Copy out, from the data below, each line in which the word "light" occurs.
____ Records for the exercise
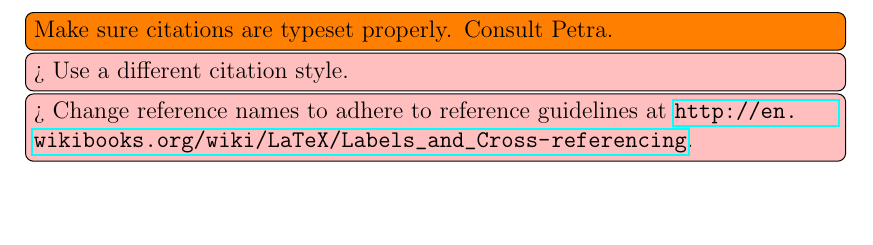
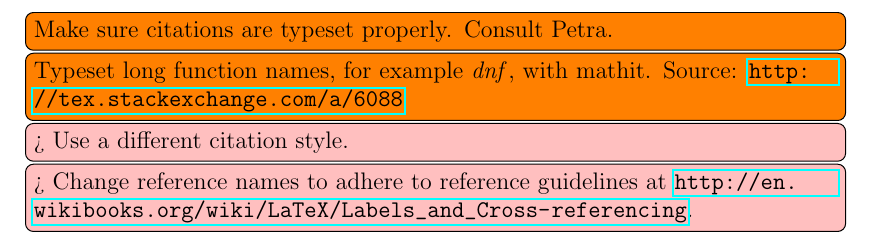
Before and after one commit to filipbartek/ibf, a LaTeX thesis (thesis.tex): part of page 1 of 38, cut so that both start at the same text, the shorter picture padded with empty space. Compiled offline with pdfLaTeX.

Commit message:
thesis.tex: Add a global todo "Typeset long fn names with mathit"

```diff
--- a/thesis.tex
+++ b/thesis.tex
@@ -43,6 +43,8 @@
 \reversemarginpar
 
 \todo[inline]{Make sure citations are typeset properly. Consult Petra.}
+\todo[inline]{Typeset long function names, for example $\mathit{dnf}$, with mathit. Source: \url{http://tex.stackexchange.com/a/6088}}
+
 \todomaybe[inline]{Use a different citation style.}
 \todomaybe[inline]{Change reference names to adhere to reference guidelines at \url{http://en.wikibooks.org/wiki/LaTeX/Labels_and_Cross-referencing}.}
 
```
________
____ Records for the exercise
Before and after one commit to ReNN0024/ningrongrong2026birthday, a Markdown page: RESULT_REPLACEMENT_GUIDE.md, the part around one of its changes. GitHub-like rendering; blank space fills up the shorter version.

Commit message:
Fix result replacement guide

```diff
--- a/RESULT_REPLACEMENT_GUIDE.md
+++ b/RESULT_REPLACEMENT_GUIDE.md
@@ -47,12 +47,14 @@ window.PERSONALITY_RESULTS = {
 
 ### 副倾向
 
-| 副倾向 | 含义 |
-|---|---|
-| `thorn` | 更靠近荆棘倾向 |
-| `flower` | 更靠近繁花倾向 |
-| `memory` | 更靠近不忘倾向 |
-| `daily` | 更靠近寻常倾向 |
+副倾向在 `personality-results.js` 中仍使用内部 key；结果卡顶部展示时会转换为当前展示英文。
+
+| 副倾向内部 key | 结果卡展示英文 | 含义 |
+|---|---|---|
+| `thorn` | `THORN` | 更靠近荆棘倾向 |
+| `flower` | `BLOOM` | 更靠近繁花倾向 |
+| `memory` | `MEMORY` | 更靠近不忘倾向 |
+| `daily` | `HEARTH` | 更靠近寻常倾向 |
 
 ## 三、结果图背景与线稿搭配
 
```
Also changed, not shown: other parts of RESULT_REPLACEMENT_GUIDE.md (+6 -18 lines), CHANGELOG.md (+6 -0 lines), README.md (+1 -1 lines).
________
____ Records for the exercise
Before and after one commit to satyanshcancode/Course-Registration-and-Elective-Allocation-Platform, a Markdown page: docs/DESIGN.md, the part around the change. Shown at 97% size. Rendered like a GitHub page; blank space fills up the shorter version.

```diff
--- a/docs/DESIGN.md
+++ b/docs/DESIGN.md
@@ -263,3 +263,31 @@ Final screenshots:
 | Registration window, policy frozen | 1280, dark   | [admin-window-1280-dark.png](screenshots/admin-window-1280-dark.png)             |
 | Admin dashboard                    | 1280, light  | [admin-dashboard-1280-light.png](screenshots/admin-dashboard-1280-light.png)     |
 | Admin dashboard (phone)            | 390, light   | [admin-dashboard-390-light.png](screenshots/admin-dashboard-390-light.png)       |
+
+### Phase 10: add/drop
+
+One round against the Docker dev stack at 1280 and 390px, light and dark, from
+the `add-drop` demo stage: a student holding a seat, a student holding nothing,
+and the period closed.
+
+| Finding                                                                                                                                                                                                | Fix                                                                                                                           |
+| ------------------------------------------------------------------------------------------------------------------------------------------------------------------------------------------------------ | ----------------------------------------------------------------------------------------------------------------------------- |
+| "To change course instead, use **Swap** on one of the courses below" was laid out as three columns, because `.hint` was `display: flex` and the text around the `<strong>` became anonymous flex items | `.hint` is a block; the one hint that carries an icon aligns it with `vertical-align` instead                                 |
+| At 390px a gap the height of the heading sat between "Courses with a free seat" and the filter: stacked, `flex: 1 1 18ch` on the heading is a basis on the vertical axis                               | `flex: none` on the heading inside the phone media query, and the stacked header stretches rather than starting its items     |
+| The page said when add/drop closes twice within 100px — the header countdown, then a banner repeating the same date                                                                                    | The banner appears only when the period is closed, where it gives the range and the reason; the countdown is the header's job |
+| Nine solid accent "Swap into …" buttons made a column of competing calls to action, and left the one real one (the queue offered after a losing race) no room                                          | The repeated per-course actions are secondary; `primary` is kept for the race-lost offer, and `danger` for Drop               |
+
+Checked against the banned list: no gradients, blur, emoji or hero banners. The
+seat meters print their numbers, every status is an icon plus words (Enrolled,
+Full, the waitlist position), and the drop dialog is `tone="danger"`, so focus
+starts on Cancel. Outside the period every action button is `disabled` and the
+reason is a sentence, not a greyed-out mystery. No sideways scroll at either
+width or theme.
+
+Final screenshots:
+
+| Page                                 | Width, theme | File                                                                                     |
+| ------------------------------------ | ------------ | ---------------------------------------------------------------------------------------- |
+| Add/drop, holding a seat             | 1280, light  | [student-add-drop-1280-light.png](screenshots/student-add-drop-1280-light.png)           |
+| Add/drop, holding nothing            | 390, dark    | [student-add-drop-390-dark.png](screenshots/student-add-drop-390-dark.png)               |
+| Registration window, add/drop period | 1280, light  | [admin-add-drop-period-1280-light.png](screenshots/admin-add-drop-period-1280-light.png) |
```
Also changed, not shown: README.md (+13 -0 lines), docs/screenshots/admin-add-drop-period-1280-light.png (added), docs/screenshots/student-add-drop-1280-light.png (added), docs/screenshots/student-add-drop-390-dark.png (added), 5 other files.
________
*Result below*:
 | Admin dashboard                    | 1280, light  | [admin-dashboard-1280-light.png](screenshots/admin-dashboard-1280-light.png)     |
 | Admin dashboard (phone)            | 390, light   | [admin-dashboard-390-light.png](screenshots/admin-dashboard-390-light.png)       |
+One round against the Docker dev stack at 1280 and 390px, light and dark, from
+| Add/drop, holding a seat             | 1280, light  | [student-add-drop-1280-light.png](screenshots/student-add-drop-1280-light.png)           |
+| Registration window, add/drop period | 1280, light  | [admin-add-drop-period-1280-light.png](screenshots/admin-add-drop-period-1280-light.png) |
Also changed, not shown: README.md (+13 -0 lines), docs/screenshots/admin-add-drop-period-1280-light.png (added), docs/screenshots/student-add-drop-1280-light.png (added), docs/screenshots/student-add-drop-390-dark.png (added), 5 other files.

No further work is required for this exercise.